## PROBLEM TO WORK ON
Every line below containing the word "docs" should be found and copied.

## INFORMATION PROVIDED

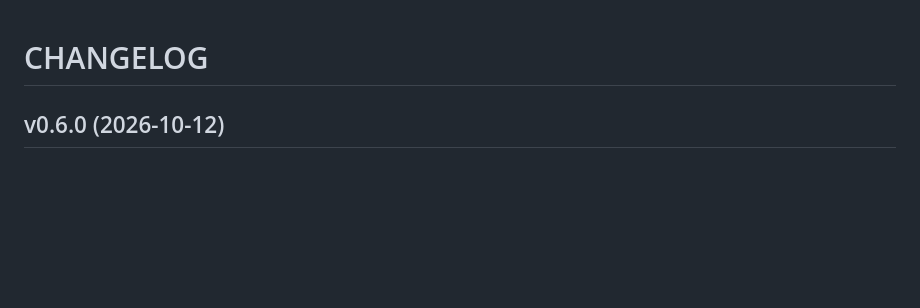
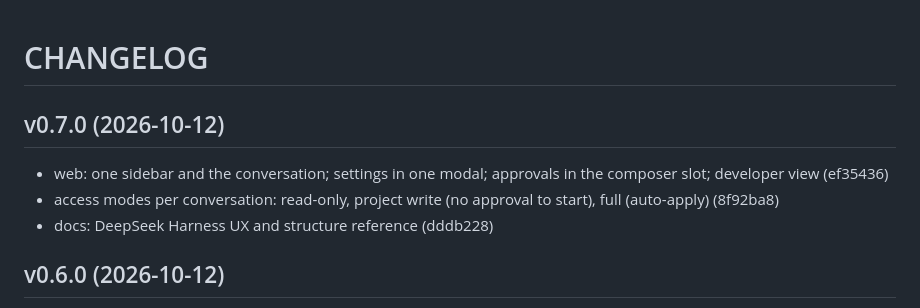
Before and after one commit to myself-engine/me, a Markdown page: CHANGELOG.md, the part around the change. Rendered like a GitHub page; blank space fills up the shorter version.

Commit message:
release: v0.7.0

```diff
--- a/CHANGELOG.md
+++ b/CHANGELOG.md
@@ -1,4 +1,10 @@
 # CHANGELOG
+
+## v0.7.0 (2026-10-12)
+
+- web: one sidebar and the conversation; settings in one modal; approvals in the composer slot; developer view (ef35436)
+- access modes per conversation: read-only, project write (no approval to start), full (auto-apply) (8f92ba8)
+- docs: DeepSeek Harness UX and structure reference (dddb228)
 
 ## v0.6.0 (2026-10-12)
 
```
---
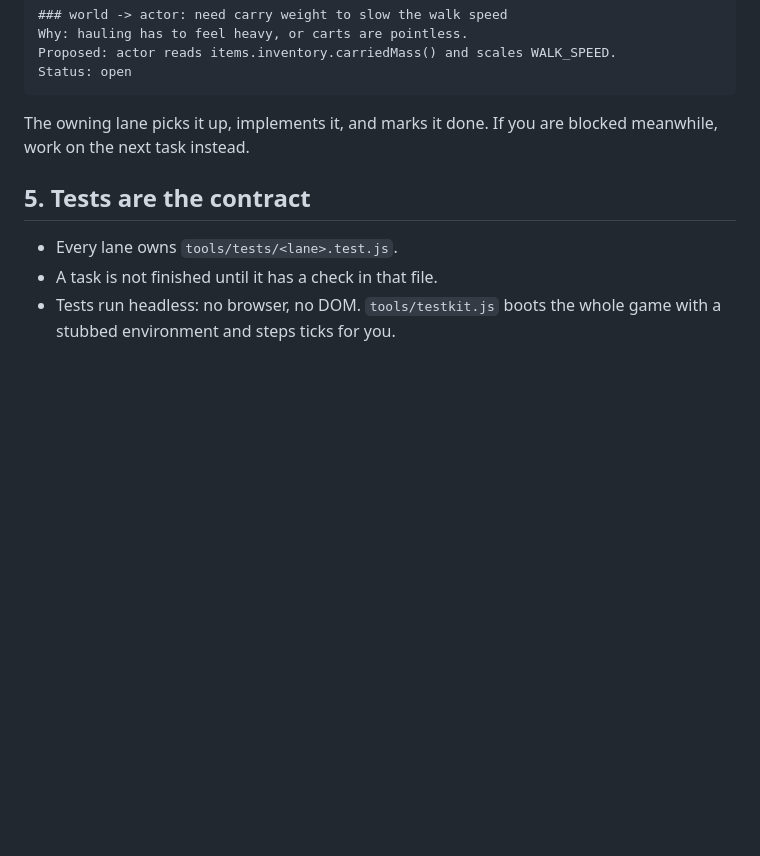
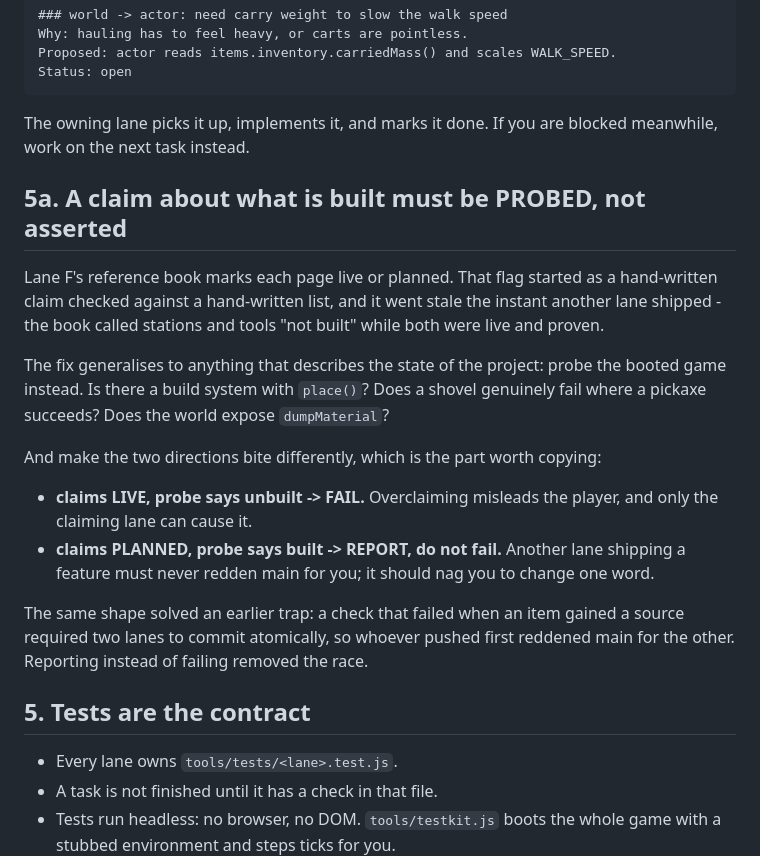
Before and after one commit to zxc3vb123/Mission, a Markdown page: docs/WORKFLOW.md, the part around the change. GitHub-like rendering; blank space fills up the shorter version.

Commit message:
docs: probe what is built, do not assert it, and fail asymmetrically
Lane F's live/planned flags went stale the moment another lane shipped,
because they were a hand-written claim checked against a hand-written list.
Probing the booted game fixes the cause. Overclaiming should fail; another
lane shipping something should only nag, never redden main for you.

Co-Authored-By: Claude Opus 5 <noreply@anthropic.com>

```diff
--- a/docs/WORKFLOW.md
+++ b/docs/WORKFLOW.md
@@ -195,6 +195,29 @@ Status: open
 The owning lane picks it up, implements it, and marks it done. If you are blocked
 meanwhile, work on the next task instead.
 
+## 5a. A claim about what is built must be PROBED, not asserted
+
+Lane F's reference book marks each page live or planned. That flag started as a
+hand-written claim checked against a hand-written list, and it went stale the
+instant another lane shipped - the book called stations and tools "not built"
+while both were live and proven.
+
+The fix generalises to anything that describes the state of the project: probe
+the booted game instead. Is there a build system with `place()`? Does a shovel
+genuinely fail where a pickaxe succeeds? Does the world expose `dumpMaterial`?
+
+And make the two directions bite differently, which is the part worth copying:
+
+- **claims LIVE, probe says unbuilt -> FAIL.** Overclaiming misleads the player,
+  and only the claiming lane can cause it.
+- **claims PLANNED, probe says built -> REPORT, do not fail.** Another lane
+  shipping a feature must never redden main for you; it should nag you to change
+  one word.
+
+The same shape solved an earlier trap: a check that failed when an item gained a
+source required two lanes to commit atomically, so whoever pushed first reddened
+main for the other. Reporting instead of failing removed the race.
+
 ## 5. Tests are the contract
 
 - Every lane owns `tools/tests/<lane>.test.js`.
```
...
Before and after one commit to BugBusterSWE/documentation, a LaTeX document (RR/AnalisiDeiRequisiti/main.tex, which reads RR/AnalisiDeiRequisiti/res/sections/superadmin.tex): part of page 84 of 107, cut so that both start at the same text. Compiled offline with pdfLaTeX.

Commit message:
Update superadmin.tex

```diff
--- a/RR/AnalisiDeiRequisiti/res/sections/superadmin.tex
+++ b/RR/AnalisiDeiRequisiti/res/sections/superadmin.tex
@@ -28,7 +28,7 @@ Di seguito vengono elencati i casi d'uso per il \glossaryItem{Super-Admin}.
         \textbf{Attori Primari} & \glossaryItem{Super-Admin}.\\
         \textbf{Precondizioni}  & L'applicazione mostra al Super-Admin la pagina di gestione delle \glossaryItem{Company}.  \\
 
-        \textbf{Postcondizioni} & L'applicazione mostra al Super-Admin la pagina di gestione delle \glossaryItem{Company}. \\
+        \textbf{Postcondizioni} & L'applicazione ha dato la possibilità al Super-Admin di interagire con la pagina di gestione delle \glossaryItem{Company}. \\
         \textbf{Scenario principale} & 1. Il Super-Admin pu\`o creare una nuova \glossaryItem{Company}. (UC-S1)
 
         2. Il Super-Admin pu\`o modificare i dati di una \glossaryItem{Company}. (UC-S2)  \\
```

## EXERCISE RESPONSE
+- docs: DeepSeek Harness UX and structure reference (dddb228)
Before and after one commit to zxc3vb123/Mission, a Markdown page: docs/WORKFLOW.md, the part around the change. GitHub-like rendering; blank space fills up the shorter version.
docs: probe what is built, do not assert it, and fail asymmetrically
--- a/docs/WORKFLOW.md
+++ b/docs/WORKFLOW.md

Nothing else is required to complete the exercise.